One of the most prestigious London-based economic and business analysts, Center for Economics and Business Research (CEBR), on Monday, recalls that the company taxed the global recession probability a year ago at only 20 percent.
According to CEBR analysts, however, it is not just a matter of global business cycles, but also that the emerging trade conflicts, the euro area problems and emerging economies can be linked to simultaneously acting factors that can slow the world economy.
CEBR uses the technical definition of the International Monetary Fund (IMF) to determine the global economic recession. Accordingly, the global economy will be recession if the per capita global GDP (GDP) per capita and at least one global macroeconomic indicator such as per capita investment, per capita consumption, industrial production trade value – decreases simultaneously.
The house emphasizes that the II. Since World War II, there were only four world economic recessions that met this criterion: in 1975, 1982, 1991 and 2009.
According to the CEBR study, it is difficult to predict when exactly the next such recession will be, but it is clear in the summer that five major downside risks are burdened by the world economy over the next two years.
The first is that the United States and China, the world’s two largest economies, have been involved in trade disputes, and this has become a full-fledged commercial war for the past few weeks.
CEBR recalls that, according to some institutional investors, this conflict may last for up to 20 years, as neither party is willing to retreat or compromise.
According to the company, in Europe, the eurozone leadership and the Italian coalition government’s budget battle is getting hot because Rome has come up with a general government plan that would, at best, only stabilize – but more likely to further increase – the current government debt ratio of 132% rate.
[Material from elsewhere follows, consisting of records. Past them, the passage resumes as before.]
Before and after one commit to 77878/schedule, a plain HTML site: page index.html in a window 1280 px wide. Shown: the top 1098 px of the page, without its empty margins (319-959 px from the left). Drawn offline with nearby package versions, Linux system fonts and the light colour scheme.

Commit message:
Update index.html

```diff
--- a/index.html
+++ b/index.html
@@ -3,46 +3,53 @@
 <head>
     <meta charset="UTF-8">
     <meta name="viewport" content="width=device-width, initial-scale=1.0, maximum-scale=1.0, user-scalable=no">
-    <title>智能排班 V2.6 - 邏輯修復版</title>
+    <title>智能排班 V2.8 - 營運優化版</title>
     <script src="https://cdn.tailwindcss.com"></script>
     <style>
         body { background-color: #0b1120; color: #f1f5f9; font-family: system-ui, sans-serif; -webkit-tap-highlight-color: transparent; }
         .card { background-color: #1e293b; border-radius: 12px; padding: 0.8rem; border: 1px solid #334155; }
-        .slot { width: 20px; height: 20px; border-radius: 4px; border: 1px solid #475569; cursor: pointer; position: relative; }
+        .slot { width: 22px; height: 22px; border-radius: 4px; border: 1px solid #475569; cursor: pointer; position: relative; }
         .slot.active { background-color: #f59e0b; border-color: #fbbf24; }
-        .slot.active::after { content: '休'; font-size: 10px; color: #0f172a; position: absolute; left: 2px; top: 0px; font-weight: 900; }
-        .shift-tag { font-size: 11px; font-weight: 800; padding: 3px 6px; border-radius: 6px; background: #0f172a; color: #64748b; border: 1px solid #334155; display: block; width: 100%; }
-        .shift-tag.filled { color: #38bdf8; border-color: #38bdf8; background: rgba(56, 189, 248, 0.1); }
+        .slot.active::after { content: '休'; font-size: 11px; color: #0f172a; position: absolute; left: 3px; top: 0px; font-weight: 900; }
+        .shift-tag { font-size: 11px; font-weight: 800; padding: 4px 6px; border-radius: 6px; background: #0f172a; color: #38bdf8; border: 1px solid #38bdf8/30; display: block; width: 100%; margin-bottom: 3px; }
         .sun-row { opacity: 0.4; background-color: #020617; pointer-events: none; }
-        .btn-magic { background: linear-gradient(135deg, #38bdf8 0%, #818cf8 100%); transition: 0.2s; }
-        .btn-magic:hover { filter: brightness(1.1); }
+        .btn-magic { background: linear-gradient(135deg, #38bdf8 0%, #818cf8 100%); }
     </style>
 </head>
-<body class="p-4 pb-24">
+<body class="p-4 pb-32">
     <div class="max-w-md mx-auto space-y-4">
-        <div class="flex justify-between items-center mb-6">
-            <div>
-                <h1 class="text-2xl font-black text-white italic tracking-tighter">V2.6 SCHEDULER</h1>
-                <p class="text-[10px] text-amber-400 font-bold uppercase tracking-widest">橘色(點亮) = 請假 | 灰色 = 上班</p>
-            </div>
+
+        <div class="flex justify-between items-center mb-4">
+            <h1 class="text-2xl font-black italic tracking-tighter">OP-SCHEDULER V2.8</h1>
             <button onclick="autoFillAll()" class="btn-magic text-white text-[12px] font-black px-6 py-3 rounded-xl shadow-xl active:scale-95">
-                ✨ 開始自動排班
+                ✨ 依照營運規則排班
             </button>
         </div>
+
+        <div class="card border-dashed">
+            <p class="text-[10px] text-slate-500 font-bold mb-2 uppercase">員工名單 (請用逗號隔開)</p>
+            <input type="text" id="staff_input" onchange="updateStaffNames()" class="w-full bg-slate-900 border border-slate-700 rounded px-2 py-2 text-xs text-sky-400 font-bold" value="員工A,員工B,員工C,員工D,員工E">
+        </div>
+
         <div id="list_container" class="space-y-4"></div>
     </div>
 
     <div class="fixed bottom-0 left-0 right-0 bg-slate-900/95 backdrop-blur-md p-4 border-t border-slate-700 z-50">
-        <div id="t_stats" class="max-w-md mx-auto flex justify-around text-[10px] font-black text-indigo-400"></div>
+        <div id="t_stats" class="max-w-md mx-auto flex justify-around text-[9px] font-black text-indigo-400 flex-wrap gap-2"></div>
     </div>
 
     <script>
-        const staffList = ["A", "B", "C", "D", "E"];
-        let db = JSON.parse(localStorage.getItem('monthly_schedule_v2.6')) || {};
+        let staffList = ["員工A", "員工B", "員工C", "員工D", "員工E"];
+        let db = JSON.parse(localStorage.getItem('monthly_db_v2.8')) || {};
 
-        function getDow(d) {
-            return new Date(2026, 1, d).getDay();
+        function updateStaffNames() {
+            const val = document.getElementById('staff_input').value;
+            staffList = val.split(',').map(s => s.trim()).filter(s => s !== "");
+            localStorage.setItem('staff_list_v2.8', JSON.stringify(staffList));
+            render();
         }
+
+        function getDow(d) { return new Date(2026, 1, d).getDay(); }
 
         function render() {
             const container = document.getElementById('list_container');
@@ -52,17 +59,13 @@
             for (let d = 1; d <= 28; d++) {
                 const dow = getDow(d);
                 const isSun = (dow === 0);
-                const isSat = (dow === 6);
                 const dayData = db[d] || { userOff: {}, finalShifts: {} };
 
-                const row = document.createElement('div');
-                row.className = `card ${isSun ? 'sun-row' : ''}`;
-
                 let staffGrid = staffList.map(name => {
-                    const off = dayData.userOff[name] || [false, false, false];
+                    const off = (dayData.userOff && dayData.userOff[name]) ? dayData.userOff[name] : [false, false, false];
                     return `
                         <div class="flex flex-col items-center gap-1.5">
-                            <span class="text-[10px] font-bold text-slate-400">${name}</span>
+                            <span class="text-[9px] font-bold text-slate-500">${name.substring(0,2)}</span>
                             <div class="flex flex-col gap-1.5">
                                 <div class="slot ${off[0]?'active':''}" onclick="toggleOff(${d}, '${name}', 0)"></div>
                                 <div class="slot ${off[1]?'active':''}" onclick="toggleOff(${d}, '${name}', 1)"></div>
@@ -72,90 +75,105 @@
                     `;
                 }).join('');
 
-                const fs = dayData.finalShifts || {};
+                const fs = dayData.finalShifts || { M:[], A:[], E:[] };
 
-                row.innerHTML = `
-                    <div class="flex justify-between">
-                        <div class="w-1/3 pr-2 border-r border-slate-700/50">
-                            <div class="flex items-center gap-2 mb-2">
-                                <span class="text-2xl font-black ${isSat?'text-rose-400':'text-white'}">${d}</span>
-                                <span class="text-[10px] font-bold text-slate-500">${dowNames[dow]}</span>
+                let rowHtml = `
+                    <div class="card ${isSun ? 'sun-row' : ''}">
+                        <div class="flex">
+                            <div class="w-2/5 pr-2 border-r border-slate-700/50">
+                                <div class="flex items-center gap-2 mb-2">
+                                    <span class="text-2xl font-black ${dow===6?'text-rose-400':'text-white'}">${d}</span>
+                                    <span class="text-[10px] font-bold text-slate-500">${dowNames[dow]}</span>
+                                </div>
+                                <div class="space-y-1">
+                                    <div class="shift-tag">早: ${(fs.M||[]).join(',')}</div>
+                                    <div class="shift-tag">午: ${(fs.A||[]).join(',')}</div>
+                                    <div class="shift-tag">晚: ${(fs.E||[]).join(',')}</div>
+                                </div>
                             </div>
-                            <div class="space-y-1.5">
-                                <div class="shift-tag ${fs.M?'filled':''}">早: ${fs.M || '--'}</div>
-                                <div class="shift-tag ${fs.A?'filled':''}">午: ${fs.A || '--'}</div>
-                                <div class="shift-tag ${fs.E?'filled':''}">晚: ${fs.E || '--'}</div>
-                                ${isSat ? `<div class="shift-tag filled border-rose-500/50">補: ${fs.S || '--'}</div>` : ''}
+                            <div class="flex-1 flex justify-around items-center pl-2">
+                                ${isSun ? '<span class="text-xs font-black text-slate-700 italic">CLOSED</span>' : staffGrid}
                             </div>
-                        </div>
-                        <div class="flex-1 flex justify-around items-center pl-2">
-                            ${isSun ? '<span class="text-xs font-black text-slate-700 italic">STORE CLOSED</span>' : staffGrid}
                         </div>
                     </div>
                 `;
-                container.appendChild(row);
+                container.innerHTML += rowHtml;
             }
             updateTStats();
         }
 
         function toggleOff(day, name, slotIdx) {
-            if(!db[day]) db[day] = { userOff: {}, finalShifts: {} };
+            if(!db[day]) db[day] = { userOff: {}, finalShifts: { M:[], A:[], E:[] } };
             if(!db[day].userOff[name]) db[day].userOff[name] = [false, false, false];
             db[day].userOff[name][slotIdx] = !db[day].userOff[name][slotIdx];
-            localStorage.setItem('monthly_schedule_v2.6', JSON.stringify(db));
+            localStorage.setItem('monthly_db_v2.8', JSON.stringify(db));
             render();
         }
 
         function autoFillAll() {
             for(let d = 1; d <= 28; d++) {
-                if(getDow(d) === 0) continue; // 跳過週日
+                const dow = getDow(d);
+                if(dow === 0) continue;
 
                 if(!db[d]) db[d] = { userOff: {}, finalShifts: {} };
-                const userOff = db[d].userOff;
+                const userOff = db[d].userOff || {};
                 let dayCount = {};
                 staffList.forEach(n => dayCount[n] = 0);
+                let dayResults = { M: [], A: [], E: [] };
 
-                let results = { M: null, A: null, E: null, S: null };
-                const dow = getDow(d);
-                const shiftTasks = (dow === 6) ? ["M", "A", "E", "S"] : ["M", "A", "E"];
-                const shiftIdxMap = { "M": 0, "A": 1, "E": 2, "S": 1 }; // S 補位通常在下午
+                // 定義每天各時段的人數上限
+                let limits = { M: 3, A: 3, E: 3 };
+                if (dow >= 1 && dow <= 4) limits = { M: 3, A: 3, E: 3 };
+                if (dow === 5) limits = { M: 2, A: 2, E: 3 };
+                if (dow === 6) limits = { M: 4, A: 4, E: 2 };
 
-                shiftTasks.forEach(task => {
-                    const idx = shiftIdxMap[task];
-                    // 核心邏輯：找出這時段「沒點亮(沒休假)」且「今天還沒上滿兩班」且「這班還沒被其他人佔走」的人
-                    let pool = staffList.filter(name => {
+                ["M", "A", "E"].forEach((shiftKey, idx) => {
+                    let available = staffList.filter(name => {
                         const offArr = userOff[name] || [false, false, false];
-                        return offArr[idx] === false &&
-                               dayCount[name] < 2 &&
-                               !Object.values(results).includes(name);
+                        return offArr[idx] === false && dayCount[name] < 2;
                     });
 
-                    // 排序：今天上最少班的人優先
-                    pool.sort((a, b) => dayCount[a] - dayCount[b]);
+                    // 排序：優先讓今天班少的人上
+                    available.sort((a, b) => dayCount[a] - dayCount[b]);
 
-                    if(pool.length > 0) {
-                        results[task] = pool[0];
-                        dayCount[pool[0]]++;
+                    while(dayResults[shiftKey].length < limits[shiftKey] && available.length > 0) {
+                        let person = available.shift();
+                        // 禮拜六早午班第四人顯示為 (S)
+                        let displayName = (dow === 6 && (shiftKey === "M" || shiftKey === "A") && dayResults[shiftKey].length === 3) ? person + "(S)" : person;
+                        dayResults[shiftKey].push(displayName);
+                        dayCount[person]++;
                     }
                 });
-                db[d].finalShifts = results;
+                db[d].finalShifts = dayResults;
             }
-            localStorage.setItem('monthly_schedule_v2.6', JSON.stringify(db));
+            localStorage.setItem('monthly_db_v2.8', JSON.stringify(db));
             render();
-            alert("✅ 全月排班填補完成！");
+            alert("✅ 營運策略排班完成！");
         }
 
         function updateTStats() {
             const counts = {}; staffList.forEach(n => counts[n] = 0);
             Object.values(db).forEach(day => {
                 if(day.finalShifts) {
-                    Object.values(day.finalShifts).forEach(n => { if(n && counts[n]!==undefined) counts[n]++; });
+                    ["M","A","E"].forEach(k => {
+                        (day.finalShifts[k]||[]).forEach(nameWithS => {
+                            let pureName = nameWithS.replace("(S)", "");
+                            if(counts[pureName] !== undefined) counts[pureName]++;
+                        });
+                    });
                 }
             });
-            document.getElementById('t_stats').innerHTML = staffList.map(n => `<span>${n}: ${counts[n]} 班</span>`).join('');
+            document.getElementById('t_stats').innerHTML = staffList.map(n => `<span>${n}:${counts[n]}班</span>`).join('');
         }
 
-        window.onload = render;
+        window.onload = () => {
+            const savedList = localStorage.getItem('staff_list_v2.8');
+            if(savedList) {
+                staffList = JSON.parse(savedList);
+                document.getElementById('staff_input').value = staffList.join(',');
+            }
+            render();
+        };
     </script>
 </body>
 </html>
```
The company also cites the world’s growth risks as global stock markets are now very high priced, and in this situation there is a market downturn in the market that can affect trust and spending.
The fourth risk factor in CEBR’s study is that, according to monetary data, the increase in global money supply slows down as interest rates rise.
The wider M2 financial indicator in China, for example, rose by 6.6 percent – half the rate of one year earlier – in the twelve months ended June.
However, the global emerging area also struggles, partly due to the tightening of the monetary tightening in the United States and the steep rise in the dollar, “highlight CEBR London analyst.
Global growth risks were also highlighted by other major London houses in their recent analyzes.
The Oxford Economics financial and economic analyst said in a recent statement: although the global recession is far from being based on expectations, and believes that there have been more risky times since the global financial crisis, however, it is considered that the recent cyclical risks example.
The house also lists the potential for a very sharp global wage growth spiral due to labor shortage deficiencies and the fact that, due to the resulting inflationary pressures, central banks respond to monetary tightening in spite of the recessionary risks, and these tensions are pushed by commercial wars, With the expected sharp decline in international bond buying in 2018-2019, global liquidity will begin to shrink, and the situation will be worsened by the strengthening of the dollar.
Oxford Economics analysts have reported on this latter factor: in particular, the reduction in the quantitative easing cycle of the Euro bank (ECB) makes it unlikely that the value of international bond purchases will fall to $ 500 billion this year next year and next year by $ 1200 billion last year.
The house said, “the yellow-red warning system currently used by the yellow-red warning system it uses is” yellow lights blinking “.